Skip to main content
No. 96:

Today, we talk about streamlining. The University of Houston's College of Engineering presents this series about the machines that make our civilization run, and the people whose ingenuity created them.

The watchword of the 1930s was modern. If I knew one thing as a child, it was that I lived in the modern world. It was a world where the vertical lines of art deco were giving way to horizontal streamlined forms. Everything in the 30s, 40s, and 50s was streamlined. The Douglas DC-3 had brought streamlining to passenger airplanes. The Chrysler "Airflow" and the Lincoln "Zephyr" brought it to the automobile. Even my first bike was streamlined.

Earlier in the 20th century, the great German experts in fluid flow had shown us how to streamline bodies to reduce wind resistance. It certainly served this function when things moved fast. But my bicycle hardly qualified. Nor did the streamlined Microchef kitchen stove that came out in 1930. Bathrooms were streamlined. Tractors were streamlined. Streamlining was a metaphor for the brave new world we all lived in.

A confusion of design schools competed with each other in the early '30s. The German Bauhaus school had been scattered by the Nazis. Art deco was dying. Neither the classic-colonials nor Le Corbusier and the International School could gain ascendancy.

Then streamlining came out of this gaggle, propelled by American industry and making its simple appeal to the child in all of us. It certainly appealed to the child I was then. In reality, streamlining was a sales gimmick -- something to distract us from the tawdry realities of the depression. It told us to buy things. It told us we could all go fast. It was hardly one of the great humanist schools of design.

The Nazis and Bolsheviks used streamlining as a propaganda tool. American industry used it to make us into consumers. It fairly smelled of technocracy. It lasted 'til the 1950s, when, at last, we were all offended by its dying excesses -- the enormous tailfins and chromium structures that made the automobile ridiculous by any esthetic standard.

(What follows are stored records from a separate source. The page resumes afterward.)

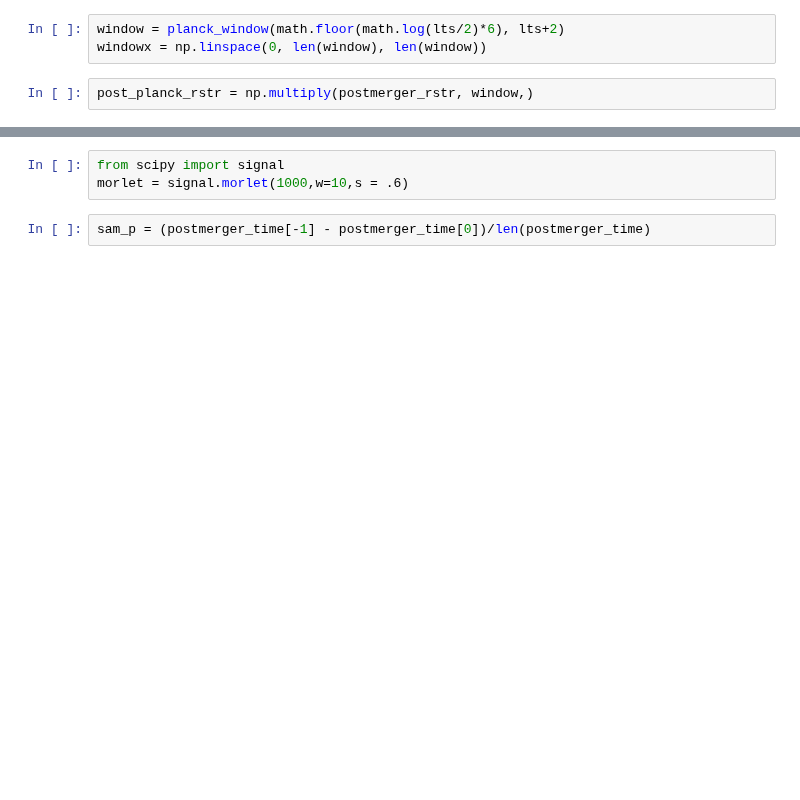
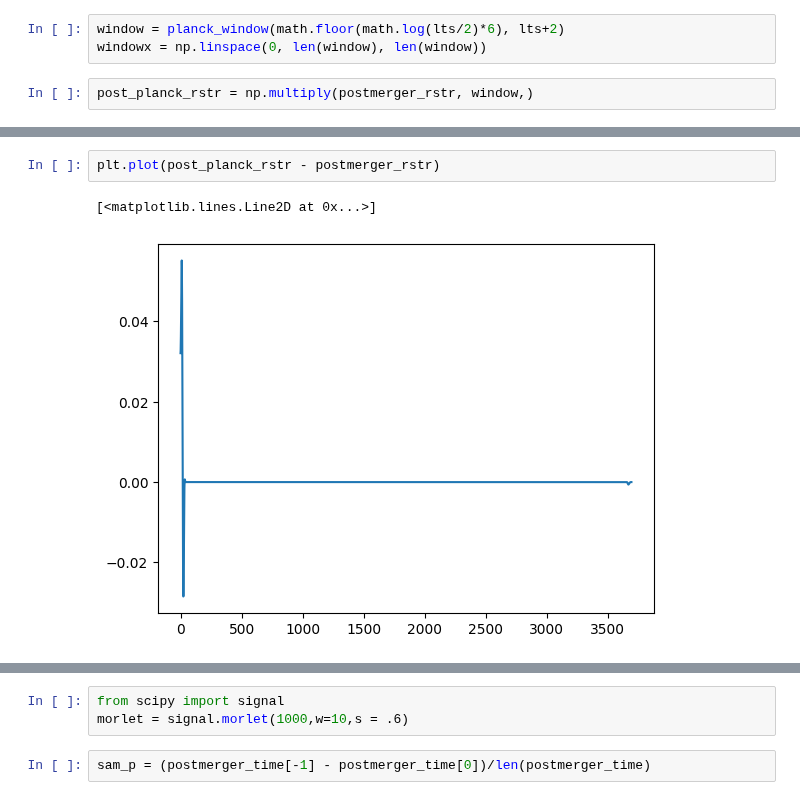
Before and after one commit to aashraychegu/testing_grounds, a Jupyter notebook: plot_generation.ipynb, the cells around one changed output, grey strips where cells are left out. Drawn from its saved outputs; the diff is of its cells as text; blank space fills up the shorter version.

```diff
--- a/plot_generation.ipynb
+++ b/plot_generation.ipynb
@@ -88,2 +67,7 @@ plt.plot(post_planck_rstr)
+# %%
+plt.plot(post_planck_rstr - postmerger_rstr)
+# %% [output]
+[<matplotlib.lines.Line2D at 0x...>]
+[figure, added]
 # %%
 postmerger_time
```
Also changed, not shown: parts of 20 cells of this notebook, 4 other files.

But I loved airplanes as a child, and the functional curved aeroform shape touched something in me. The way the gentle camber of an airfoil gave the invisible wind a handle by which to pluck a 50-ton airplane into the sky -- that was truly magical.

"When I was a child," said St. Paul, "I thought as a child." Streamlining was a childish symbol of our modern world -- now put away with other childish things. But I still sneak an occasional look back at that vision of motion, speed, and buoyancy.

I'm John Lienhard, at the University of Houston, where we're interested in the way inventive minds work.

(Theme music)

More on the streamlining movement can be found in an exhibit review: Hyde, C.K., 'Streamlining America,' An Exhibit at the Henry Ford Museum. Dearborn, Michigan, Technology and Culture, Vol. 29, No. 1, 1988, pp. 125-129, or in the exhibit itself.

This episode has been greatly revised as Episode 1480.


(From an expensive Cadillac mailout brochure, with permission of Bill Howell)
The 1959 Cadillac Eldarado Seville